#### Prompt
Search the listing below for the word "axes" and copy each line where it appears.

#### Data for processing
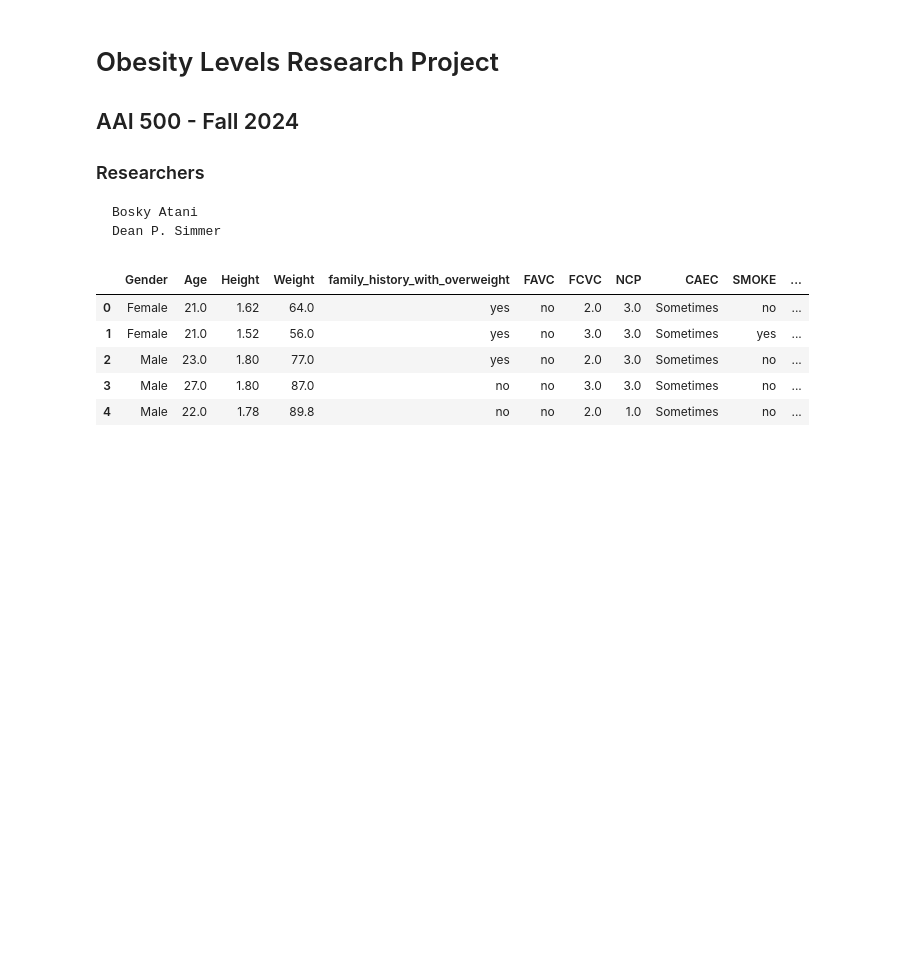
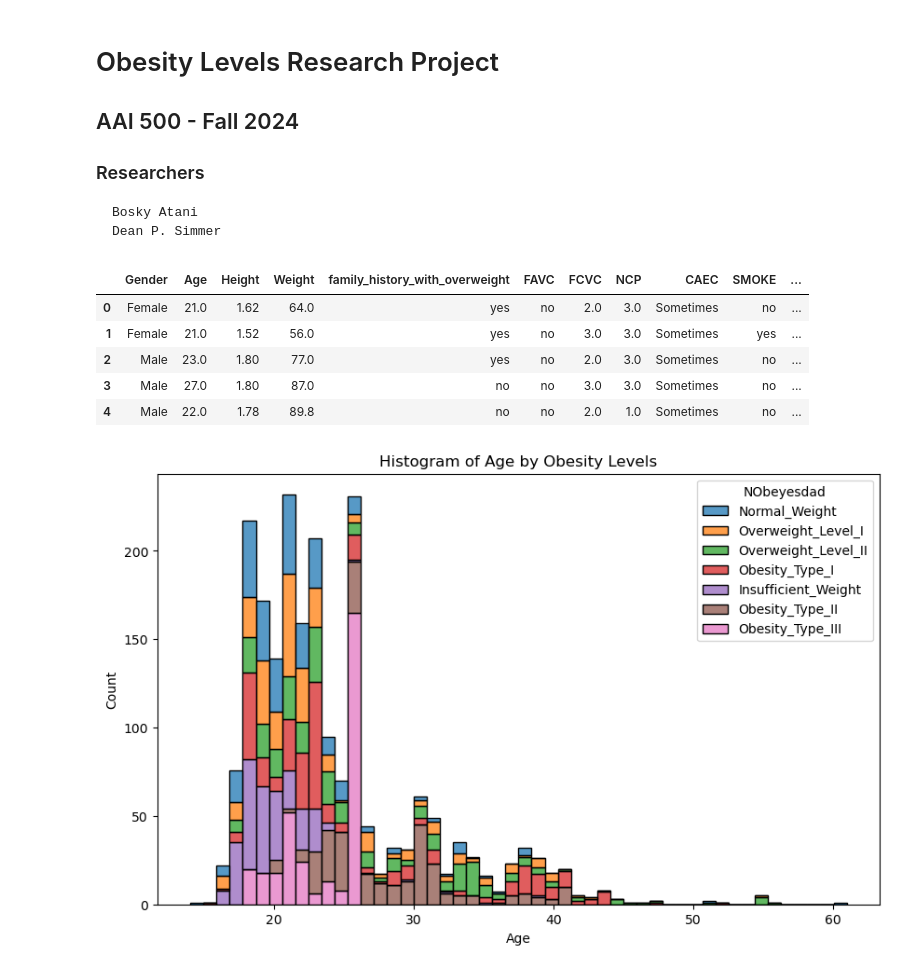
Before and after one commit to mojodean/aai-500-project-obesity-levels, a Jupyter notebook: obesity-levels.ipynb, the cells around one changed output. Cells and saved outputs as stored; diff of their text form; code cells hidden in the pictures; blank space fills up the shorter version.

Commit message:
first histogram added to notebook

```diff
--- a/obesity-levels.ipynb
+++ b/obesity-levels.ipynb
@@ -20,3 +20,18 @@ students.head()
 | 2 | Male | 23.0 | 1.80 | 77.0 | yes | no | 2.0 | 3.0 | Sometimes | no | ... |
 | 3 | Male | 27.0 | 1.80 | 87.0 | no | no | 3.0 | 3.0 | Sometimes | no | ... |
 | 4 | Male | 22.0 | 1.78 | 89.8 | no | no | 2.0 | 1.0 | Sometimes | no | ... |
+# %%
+import matplotlib.pyplot as plt
+import seaborn as sns
+
+# Create a histogram
+plt.figure(figsize=(10, 6))
+sns.histplot(data=students, x='Age', hue='NObeyesdad', multiple='stack', kde=False)
+
+# Add labels and title for histogram
+plt.xlabel('Age')
+plt.ylabel('Count')
+plt.title('Histogram of Age by Obesity Levels')
+plt.show()
+# %% [output]
+[figure, added]
```
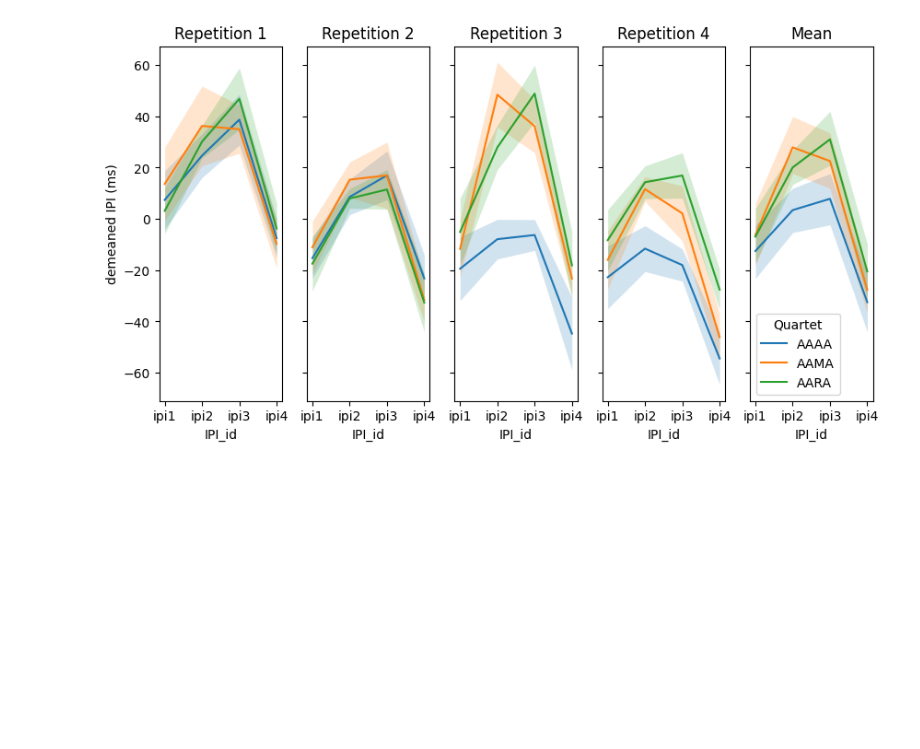
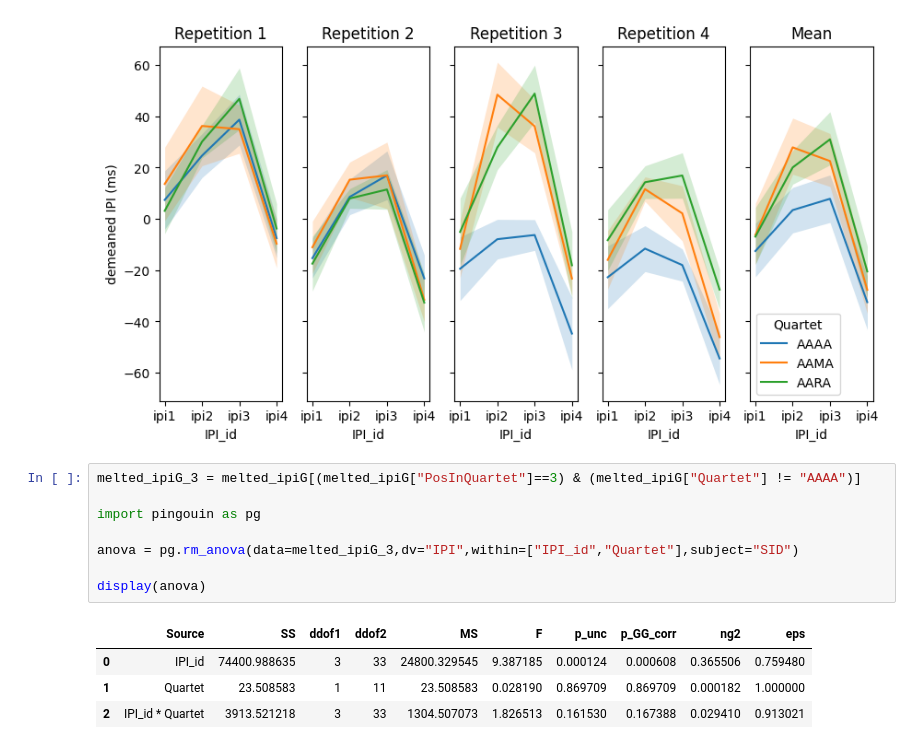
Before and after one commit to AmandaGiselleLily/modified-digit-inteference, a Jupyter notebook: notebooks/IPIs.ipynb, the cells around one changed output. Saved outputs shown, nothing was run; the diff lists cells and outputs as text; blank space fills up the shorter version.

```diff
--- a/notebooks/IPIs.ipynb
+++ b/notebooks/IPIs.ipynb
@@ -51,3 +51,16 @@ axs[0].set_ylabel('demeaned IPI (ms)')
 plt.show()
 # %% [output]
 [figure]
+# %%
+melted_ipiG_3 = melted_ipiG[(melted_ipiG["PosInQuartet"]==3) & (melted_ipiG["Quartet"] != "AAAA")]
+
+import pingouin as pg
+
+anova = pg.rm_anova(data=melted_ipiG_3,dv="IPI",within=["IPI_id","Quartet"],subject="SID")
+
+display(anova)
+# %% [output]
+|  | Source | SS | ddof1 | ddof2 | MS | F | p_unc | p_GG_corr | ng2 | eps |
+| 0 | IPI_id | 74400.988635 | 3 | 33 | 24800.329545 | 9.387185 | 0.000124 | 0.000608 | 0.365506 | 0.759480 |
+| 1 | Quartet | 23.508583 | 1 | 11 | 23.508583 | 0.028190 | 0.869709 | 0.869709 | 0.000182 | 1.000000 |
+| 2 | IPI_id * Quartet | 3913.521218 | 3 | 33 | 1304.507073 | 1.826513 | 0.161530 | 0.167388 | 0.029410 | 0.913021 |
```
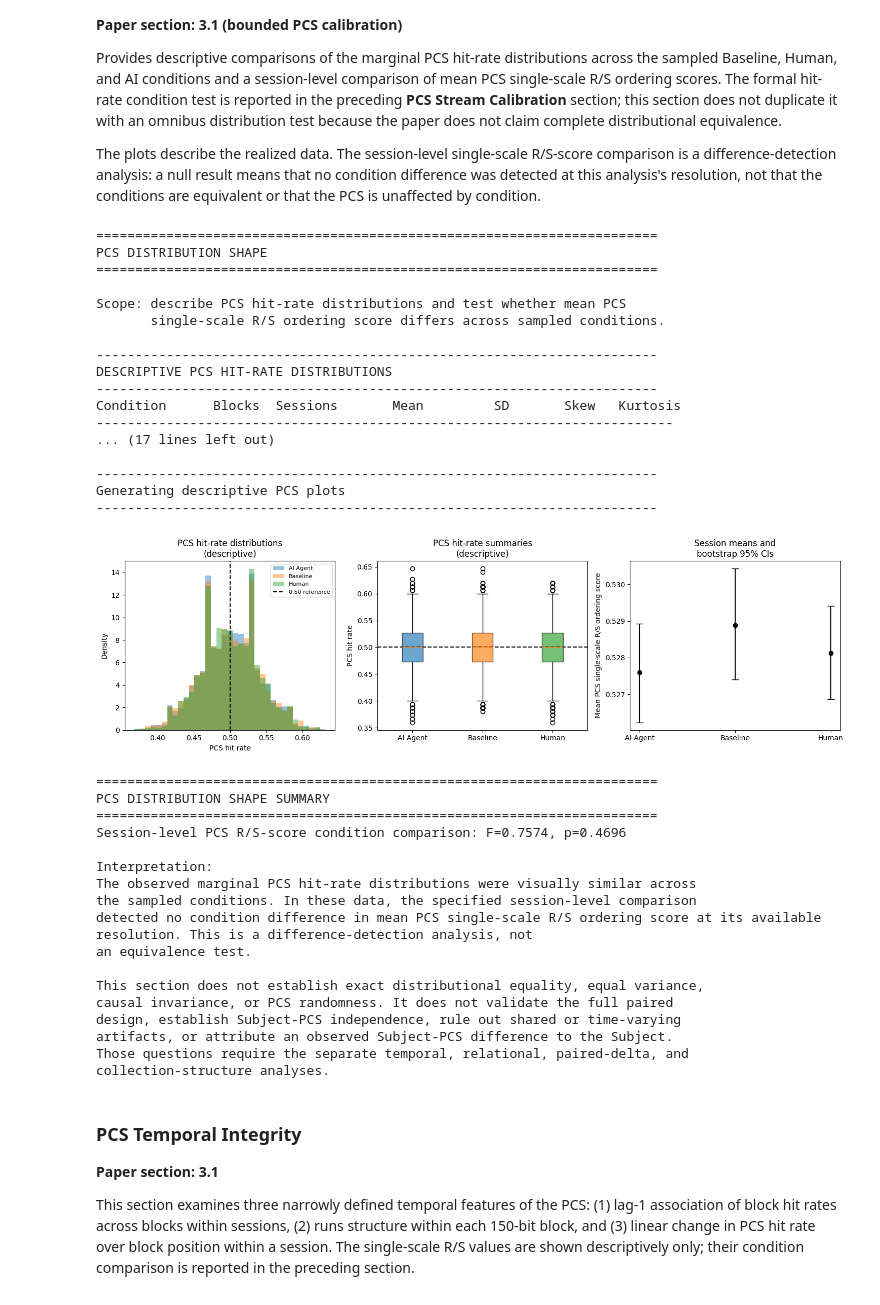
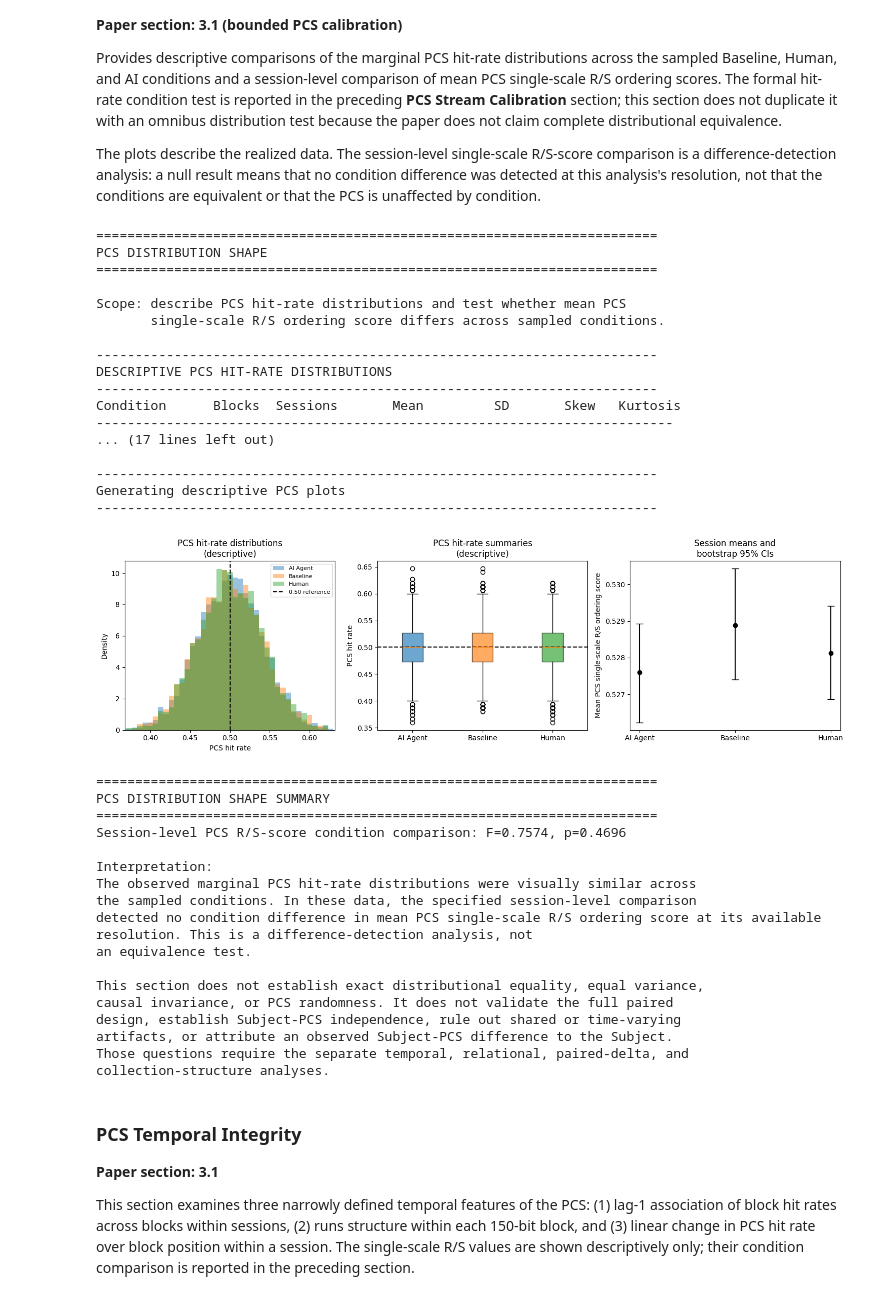
Before and after one commit to catboxer/Beyond-The-Mean, a Jupyter notebook: analysis/Exp4_Notebook1_Zen_Paired_Control_Stream_Design_Validation.ipynb, the cells around one changed output. Cells and saved outputs as stored; diff of their text form; code cells hidden in the pictures.

```diff
--- a/analysis/Exp4_Notebook1_Zen_Paired_Control_Stream_Design_Validation.ipynb
+++ b/analysis/Exp4_Notebook1_Zen_Paired_Control_Stream_Design_Validation.ipynb
@@ -1316,7 +2284,7 @@ colors = plt.rcParams["axes.prop_cycle"].by_key()["color"]
 all_hit = np.concatenate(list(hit_groups.values()))
 hit_low, hit_high = np.quantile(all_hit, [0.001, 0.999])
 hit_margin = max(1 / 150, 0.05 * (hit_high - hit_low))
-bins = np.linspace(hit_low - hit_margin, hit_high + hit_margin, 36)
+bins = np.arange(0, 151) / 150 - (0.5 / 150)
 
 ax1 = axes[0]
 for idx, condition in enumerate(condition_order):
@@ -1333,7 +2301,7 @@ ax1.set_xlabel("PCS hit rate")
 ax1.set_ylabel("Density")
 ax1.set_title("PCS hit-rate distributions\n(descriptive)")
 ax1.legend(fontsize=8)
-
+ax1.set_xlim(hit_low - hit_margin, hit_high + hit_margin)
 ax2 = axes[1]
 box = ax2.boxplot(
     [hit_groups[condition] for condition in condition_order],
@@ -1376,34 +2344,34 @@ The observed marginal PCS hit-rate distributions were visually similar across
 the sampled conditions. In these data, the specified session-level comparison
 detected no condition difference in mean PCS single-scale R/S ordering score at its available
 resolution. This is a difference-detection analysis, not
 an equivalence test.
 
 This section does not establish exact distributional equality, equal variance,
 causal invariance, or PCS randomness. It does not validate the full paired
 design, establish Subject-PCS independence, rule out shared or time-varying
 artifacts, or attribute an observed Subject-PCS difference to the Subject.
 Those questions require the separate temporal, relational, paired-delta, and
 collection-structure analyses.
 """)
 # %% [output]
 ========================================================================
 PCS DISTRIBUTION SHAPE
 ========================================================================
 
 Scope: describe PCS hit-rate distributions and test whether mean PCS
        single-scale R/S ordering score differs across sampled conditions.
 
 ------------------------------------------------------------------------
 DESCRIPTIVE PCS HIT-RATE DISTRIBUTIONS
 ------------------------------------------------------------------------
 Condition      Blocks  Sessions       Mean         SD       Skew   Kurtosis
 --------------------------------------------------------------------------
 ... (17 lines left out)
 
 ------------------------------------------------------------------------
 Generating descriptive PCS plots
 ------------------------------------------------------------------------
-[figure, old version]
+[figure, new version]
 ========================================================================
 PCS DISTRIBUTION SHAPE SUMMARY
 ========================================================================
```
Also changed, not shown: parts of 27 cells of this notebook, 9 other files.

#### Written answer
@@ -1316,7 +2284,7 @@ colors = plt.rcParams["axes.prop_cycle"].by_key()["color"]
 ax1 = axes[0]
 ax2 = axes[1]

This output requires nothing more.